What this task involves> If a line in the data below includes the string "with", please return a copy of it.

Stored data>
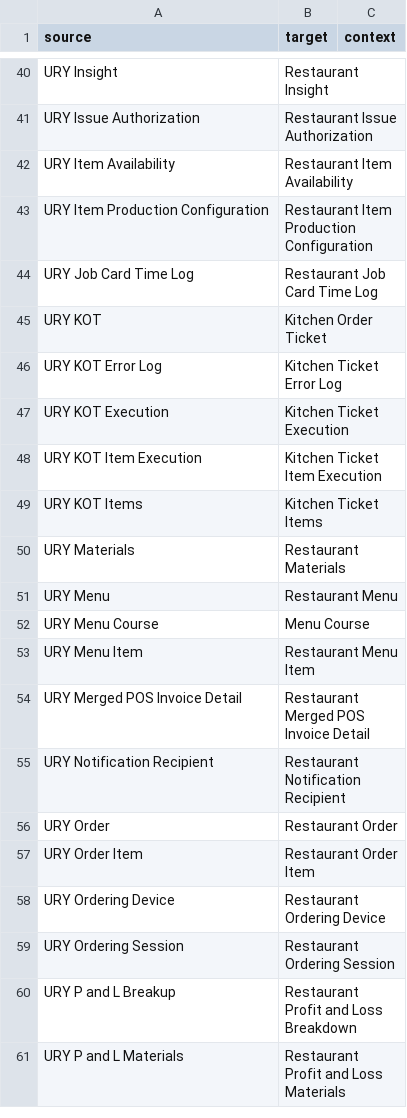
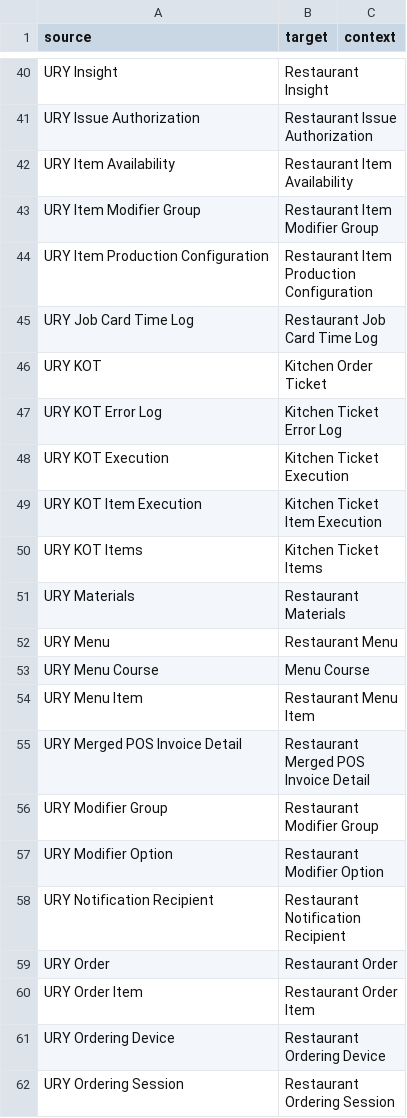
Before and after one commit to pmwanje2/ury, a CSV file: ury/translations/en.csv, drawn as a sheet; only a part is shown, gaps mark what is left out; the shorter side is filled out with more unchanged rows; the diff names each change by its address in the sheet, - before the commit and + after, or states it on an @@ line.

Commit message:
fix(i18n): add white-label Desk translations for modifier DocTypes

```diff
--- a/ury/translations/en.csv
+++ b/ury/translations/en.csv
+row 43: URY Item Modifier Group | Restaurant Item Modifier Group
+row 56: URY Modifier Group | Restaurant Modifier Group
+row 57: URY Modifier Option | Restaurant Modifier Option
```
* * *
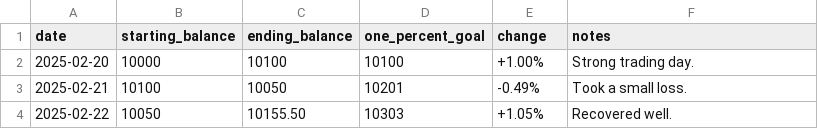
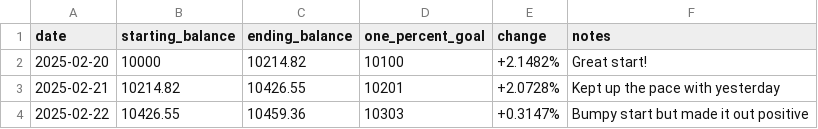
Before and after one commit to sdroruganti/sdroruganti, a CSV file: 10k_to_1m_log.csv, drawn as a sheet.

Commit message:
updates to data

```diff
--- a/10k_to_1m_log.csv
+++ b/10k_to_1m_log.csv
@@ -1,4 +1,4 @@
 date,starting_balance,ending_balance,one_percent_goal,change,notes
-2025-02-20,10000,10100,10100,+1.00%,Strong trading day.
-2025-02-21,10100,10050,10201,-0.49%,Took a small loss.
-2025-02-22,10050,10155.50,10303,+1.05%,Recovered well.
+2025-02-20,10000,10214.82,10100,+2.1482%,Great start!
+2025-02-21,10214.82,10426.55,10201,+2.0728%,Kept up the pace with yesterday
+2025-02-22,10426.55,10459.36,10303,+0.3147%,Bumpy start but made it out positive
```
==
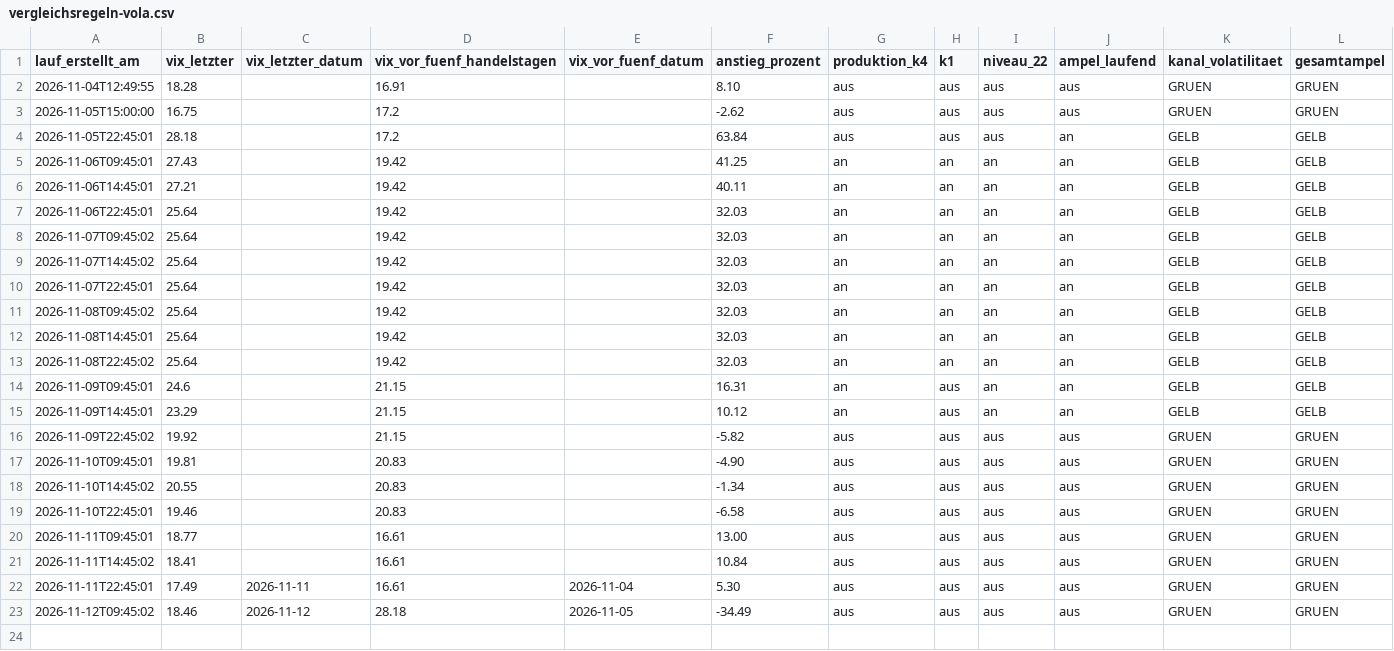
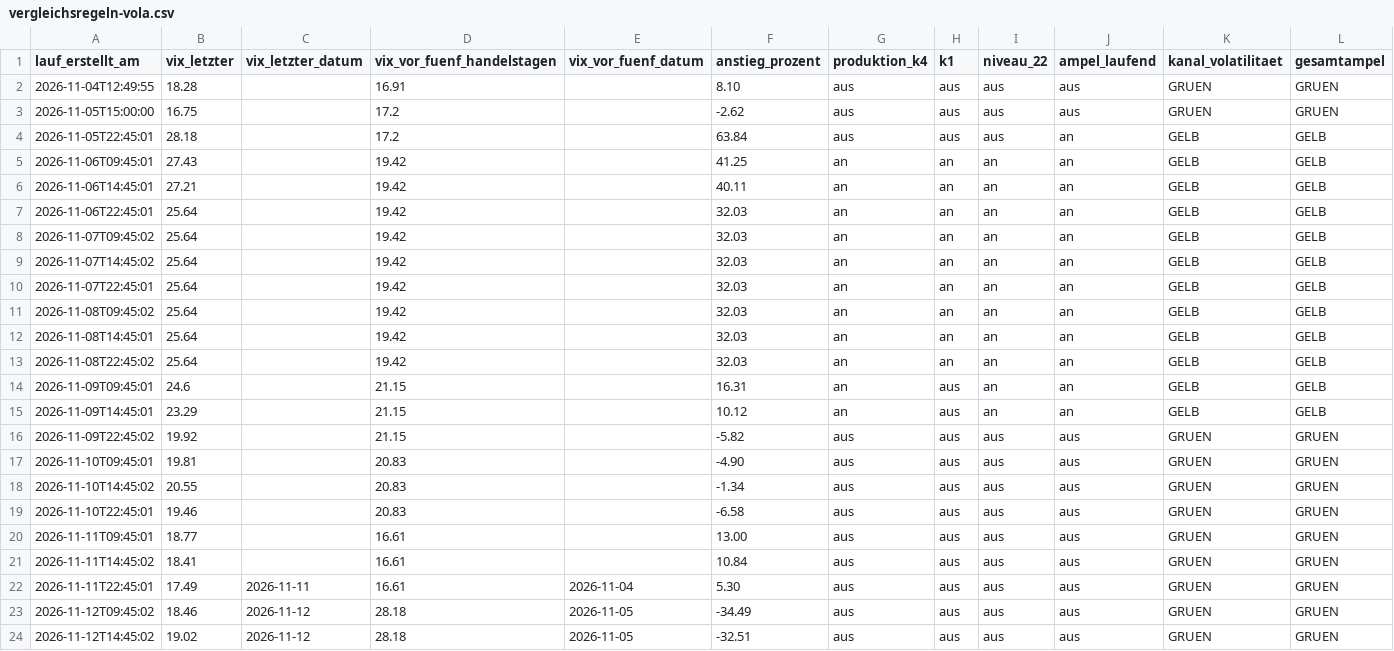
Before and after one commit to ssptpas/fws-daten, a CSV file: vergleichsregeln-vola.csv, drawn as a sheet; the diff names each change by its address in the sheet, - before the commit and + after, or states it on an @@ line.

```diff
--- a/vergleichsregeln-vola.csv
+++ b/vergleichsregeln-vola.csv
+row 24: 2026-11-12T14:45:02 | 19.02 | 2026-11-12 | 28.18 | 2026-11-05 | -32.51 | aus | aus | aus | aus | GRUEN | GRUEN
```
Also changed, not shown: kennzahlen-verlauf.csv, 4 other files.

Task response>
Before and after one commit to pmwanje2/ury, a CSV file: ury/translations/en.csv, drawn as a sheet; only a part is shown, gaps mark what is left out; the shorter side is filled out with more unchanged rows; the diff names each change by its address in the sheet, - before the commit and + after, or states it on an @@ line.
+2025-02-21,10214.82,10426.55,10201,+2.0728%,Kept up the pace with yesterday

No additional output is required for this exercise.